* _Instructions for the task_:
The line with "W --> E[ElevenLabs narrator]" marks the start; write out that line and all following lines through the end of the listing, exactly.

* _Information provided_:
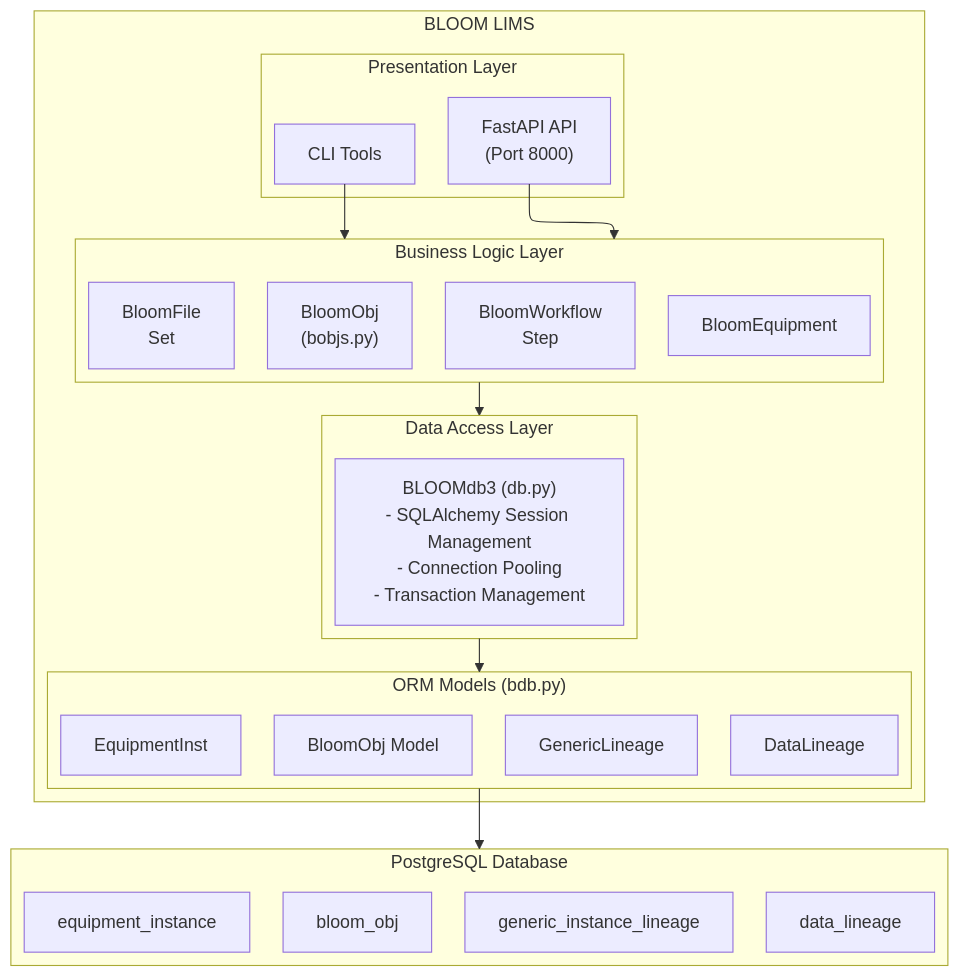
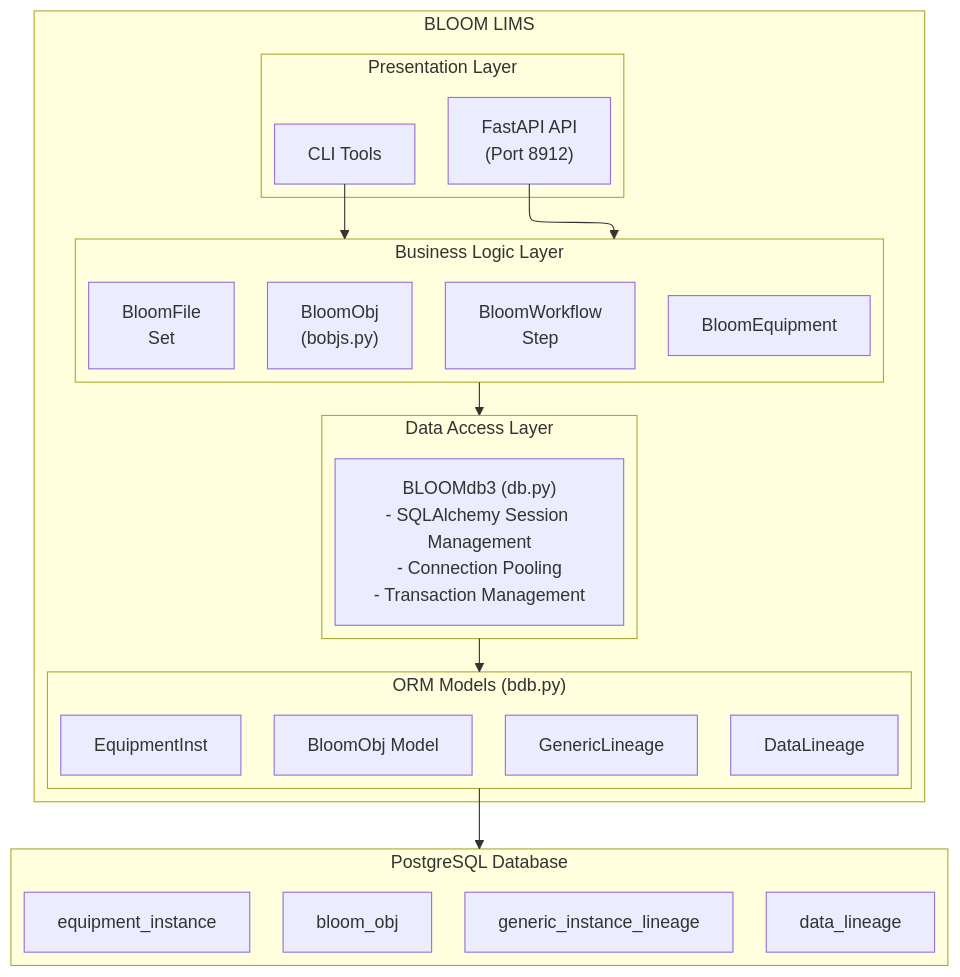
The diagram in R.mmd (Daylily-Informatics/bloom), drawn with Mermaid before and after one commit. The commit also changed 24 other files, not shown here.

```diff
--- a/R.mmd
+++ b/R.mmd
@@ -1,41 +1,41 @@
 %%{init: {
   "flowchart": {"defaultRenderer": "elk"}
 }}%%
 flowchart TB
     subgraph BLOOM["BLOOM LIMS"]
         subgraph Presentation["Presentation Layer"]
-            FastAPI["FastAPI API<br/>(Port 8000)"]
+            FastAPI["FastAPI API<br/>(Port 8912)"]
             CLI["CLI Tools"]
         end
 
         subgraph Business["Business Logic Layer"]
             BloomObj["BloomObj<br/>(bobjs.py)"]
             BloomWF["BloomWorkflow<br/>Step"]
             BloomFile["BloomFile<br/>Set"]
             BloomEquip["BloomEquipment"]
         end
 
         subgraph DataAccess["Data Access Layer"]
             BLOOMdb3["BLOOMdb3 (db.py)<br/>- SQLAlchemy Session Management<br/>- Connection Pooling<br/>- Transaction Management"]
         end
 
         subgraph ORM["ORM Models (bdb.py)"]
             BloomObjModel["BloomObj Model"]
             GenericLineage["GenericLineage"]
             EquipmentInst["EquipmentInst"]
             DataLineage["DataLineage"]
         end
     end
 
     subgraph DB["PostgreSQL Database"]
         bloom_obj["bloom_obj"]
         generic_lineage["generic_instance_lineage"]
         equipment["equipment_instance"]
         data_lineage["data_lineage"]
     end
 
     FastAPI --> Business
     CLI --> Business
     Business --> DataAccess
     DataAccess --> ORM
     ORM --> DB
```
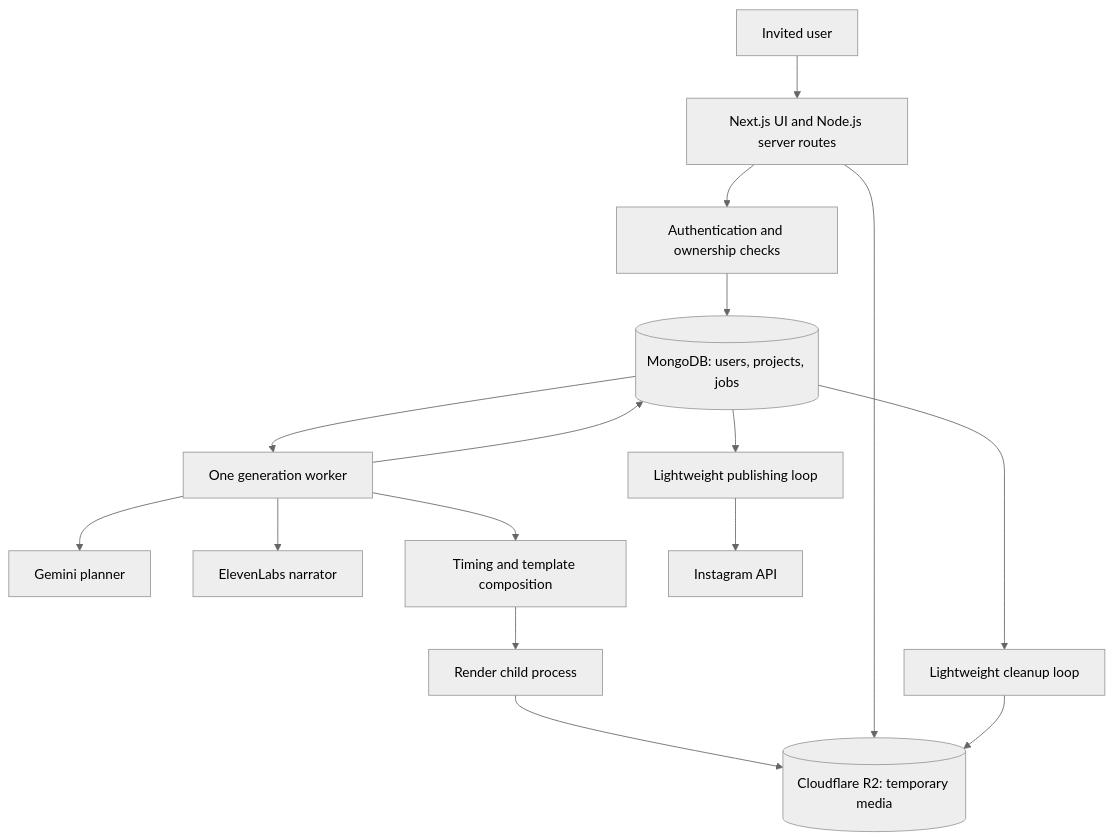
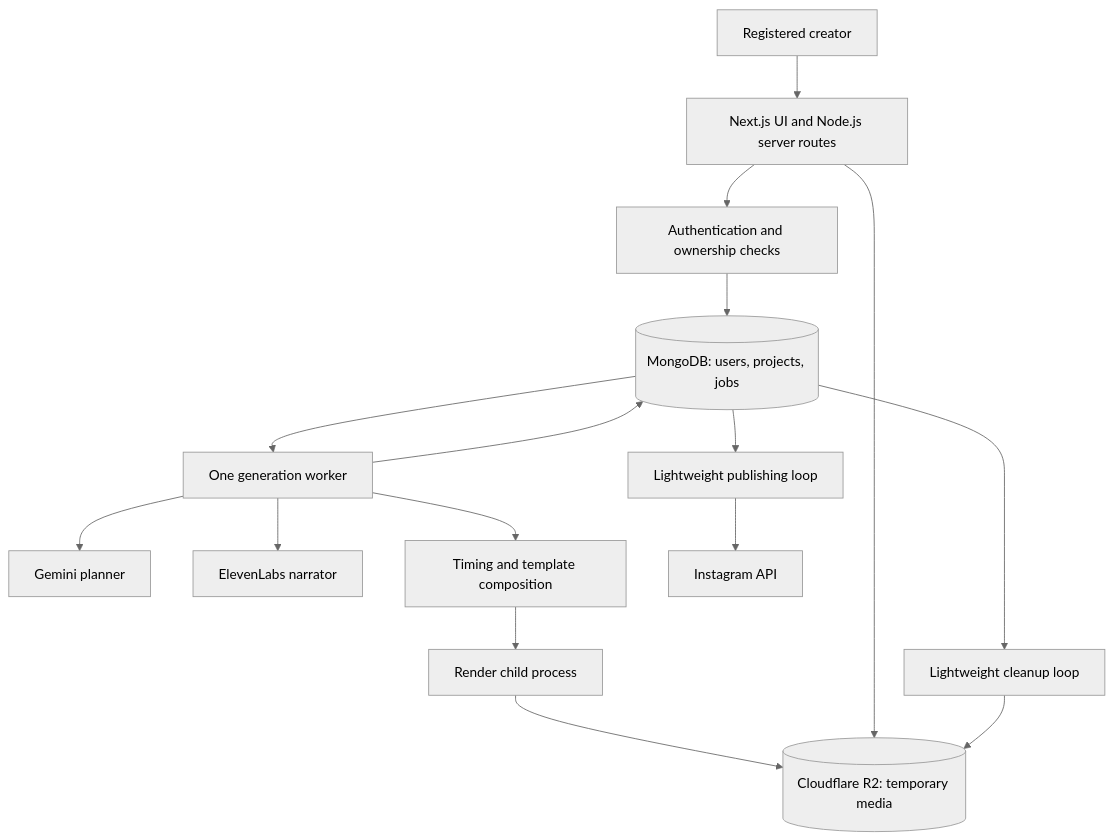
The diagram in docs/ChitraBodh-Technical-Design.md (balajiraparti/ChitraBodh---AI-powered-Video-Generator), drawn with Mermaid (neutral theme) before and after one commit. The commit also changed other lines of this file and 21 other files, not shown here.

````diff
--- a/docs/ChitraBodh-Technical-Design.md
+++ b/docs/ChitraBodh-Technical-Design.md
@@ -35,18 +35,18 @@
 ```mermaid
 flowchart TD
-    U[Invited user] --> N[Next.js UI and Node.js server routes]
+    U[Registered creator] --> N[Next.js UI and Node.js server routes]
     N --> A[Authentication and ownership checks]
     A --> D[(MongoDB: users, projects, jobs)]
     D --> W[One generation worker]
     W --> G[Gemini planner]
     W --> E[ElevenLabs narrator]
     W --> T[Timing and template composition]
     T --> R[Render child process]
     R --> S[(Cloudflare R2: temporary media)]
     W --> D
     N --> S
     D --> P[Lightweight publishing loop]
     P --> I[Instagram API]
     D --> C[Lightweight cleanup loop]
     C --> S
 ```
````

* _Finished exercise_:
     W --> E[ElevenLabs narrator]
     W --> T[Timing and template composition]
     T --> R[Render child process]
     R --> S[(Cloudflare R2: temporary media)]
     W --> D
     N --> S
     D --> P[Lightweight publishing loop]
     P --> I[Instagram API]
     D --> C[Lightweight cleanup loop]
     C --> S
 ```
````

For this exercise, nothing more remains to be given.